As data breaches are gradually accepted as an artifact of modern corporate life, the drive to protect Personally Identifiable Information (PII) to protect an enterprise's brand reputation has risen.
Earlier this year, HIPAA Journal featured responses by 1,100 senior security executives polled by 451 Research, an information technology research and advisory company, for a comprehensive 2016 data threat report. Respondents were asked about the security incidents they had suffered over the previous 12 months, the measures they had put in place to secure data, their spending intentions for the next 12 months, and what they perceived the biggest data security threats in 2016.
Findings were significant in terms of how executives today are ready to spend more to protect brand reputation and keep Personally Identifiable Information (PII) secure. According to findings of the data theat report, featured by HIPAA Journal:
- 2015 saw numerous major data breaches reported and an increase in the volume of breaches suffered. Unsurprisingly, given the current threat levels, the majority of respondents felt that they were vulnerable to attack during 2016 - 91% reported that they felt more vulnerable to attacks.
- Even though more data breaches have been reported in the past 12 months than in previous years, only 39% of respondents said they had suffered a data breach or failed a compliance audit in the past year.
58% of respondents report they had allocated additional funds to deal with security threats throughout 2016. Those increased funds were going on a variety of security measures, although the area most frequently cited as receiving extra funding was network security (48%).
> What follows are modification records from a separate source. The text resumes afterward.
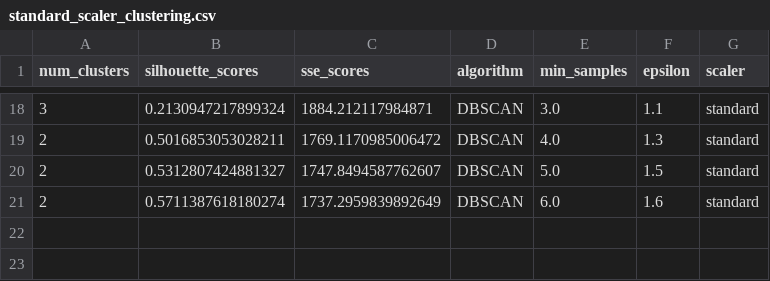
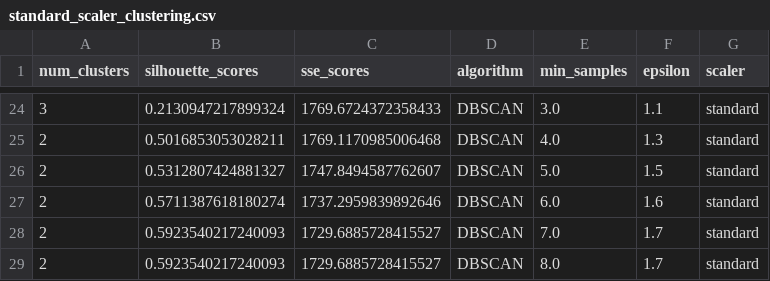
Before and after one commit to ben-a-f/mh-service-model, a CSV file: standard_scaler_clustering.csv, drawn as a sheet; only a part is shown, gaps mark what is left out; the diff covers the shown part only.

```diff
--- a/standard_scaler_clustering.csv
+++ b/standard_scaler_clustering.csv
@@ -18,4 +24,6 @@ num_clusters,silhouette_scores,sse_scores,algorithm,min_samples,epsilon,scaler
-3,0.2130947217899324,1884.212117984871,DBSCAN,3.0,1.1,standard
-2,0.5016853053028211,1769.1170985006472,DBSCAN,4.0,1.3,standard
+3,0.2130947217899324,1769.6724372358433,DBSCAN,3.0,1.1,standard
+2,0.5016853053028211,1769.1170985006468,DBSCAN,4.0,1.3,standard
 2,0.5312807424881327,1747.8494587762607,DBSCAN,5.0,1.5,standard
-2,0.5711387618180274,1737.2959839892649,DBSCAN,6.0,1.6,standard
+2,0.5711387618180274,1737.2959839892646,DBSCAN,6.0,1.6,standard
+2,0.5923540217240093,1729.6885728415527,DBSCAN,7.0,1.7,standard
+2,0.5923540217240093,1729.6885728415527,DBSCAN,8.0,1.7,standard
```
Also changed, not shown: 6 added rows and 26 edited cells elsewhere in this file, robust_scaler_clustering.csv, 2 other files.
The biggest driver behind spending increases was reputation and brand protection, which was cited by almost half of respondents. The need to comply with regulations was the second biggest driver.
Respondents were asked about the types of data they are most concerned about protecting. PII ranked highest, with financial information in second place, followed by classified information in third.
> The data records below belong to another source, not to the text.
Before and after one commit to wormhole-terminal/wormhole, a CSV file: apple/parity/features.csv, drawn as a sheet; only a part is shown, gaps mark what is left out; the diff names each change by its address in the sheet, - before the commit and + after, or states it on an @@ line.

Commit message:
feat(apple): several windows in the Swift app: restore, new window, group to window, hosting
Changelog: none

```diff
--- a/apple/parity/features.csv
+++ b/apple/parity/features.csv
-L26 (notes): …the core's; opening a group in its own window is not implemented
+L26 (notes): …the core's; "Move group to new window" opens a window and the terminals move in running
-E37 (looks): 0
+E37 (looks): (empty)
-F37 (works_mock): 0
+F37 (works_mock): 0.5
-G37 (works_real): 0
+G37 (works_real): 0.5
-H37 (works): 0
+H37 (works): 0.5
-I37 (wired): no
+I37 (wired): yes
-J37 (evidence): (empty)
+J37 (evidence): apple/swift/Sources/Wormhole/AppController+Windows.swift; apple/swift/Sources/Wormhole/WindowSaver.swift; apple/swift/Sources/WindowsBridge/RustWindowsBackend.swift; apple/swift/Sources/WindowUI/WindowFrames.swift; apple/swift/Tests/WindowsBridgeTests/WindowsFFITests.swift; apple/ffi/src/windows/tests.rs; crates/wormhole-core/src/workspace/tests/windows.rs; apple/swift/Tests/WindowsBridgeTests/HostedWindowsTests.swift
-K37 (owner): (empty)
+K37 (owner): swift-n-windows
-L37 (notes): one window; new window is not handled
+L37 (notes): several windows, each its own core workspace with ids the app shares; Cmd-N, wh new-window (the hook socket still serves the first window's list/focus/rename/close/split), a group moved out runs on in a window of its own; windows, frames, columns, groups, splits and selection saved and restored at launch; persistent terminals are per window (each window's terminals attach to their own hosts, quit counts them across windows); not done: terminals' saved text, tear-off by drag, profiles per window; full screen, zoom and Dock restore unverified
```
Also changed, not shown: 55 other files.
According to the report, it is a common refrain that an enterprise cannot secure what it does not know about - and knowing where sensitive data is located has been trumpeted as a necessary starting point for any comprehensive data security program.
Read Also: 5 Steps to Protect Sensitive PII Information
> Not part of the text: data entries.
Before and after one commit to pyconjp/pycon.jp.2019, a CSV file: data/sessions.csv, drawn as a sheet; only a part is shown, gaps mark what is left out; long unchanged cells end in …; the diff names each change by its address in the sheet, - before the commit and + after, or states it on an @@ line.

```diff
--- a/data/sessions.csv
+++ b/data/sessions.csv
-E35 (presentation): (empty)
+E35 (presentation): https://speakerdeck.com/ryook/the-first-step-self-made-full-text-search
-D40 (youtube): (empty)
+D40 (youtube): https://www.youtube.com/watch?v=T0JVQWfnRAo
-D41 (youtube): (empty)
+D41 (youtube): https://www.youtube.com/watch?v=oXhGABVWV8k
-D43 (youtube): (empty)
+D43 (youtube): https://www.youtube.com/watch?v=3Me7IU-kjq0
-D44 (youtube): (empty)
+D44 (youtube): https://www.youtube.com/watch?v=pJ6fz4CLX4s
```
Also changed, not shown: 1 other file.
Managing Personally Identifiable Information
As the growth of cloud computing and big data continues to lead to an explosion of both structured and unstructured data that is more distributed than ever, there has been a corresponding interest in tools for performing data discovery and classification. With all of this, protecting brand reputation and keeping PII secure is paramount. When it comes to protecting PII, executives today feel the escalating command of regulatory compliance exerting its influence.
Organizations want to keep their brand reputation clear of PII breach or scandal in today's age of data sovereignty.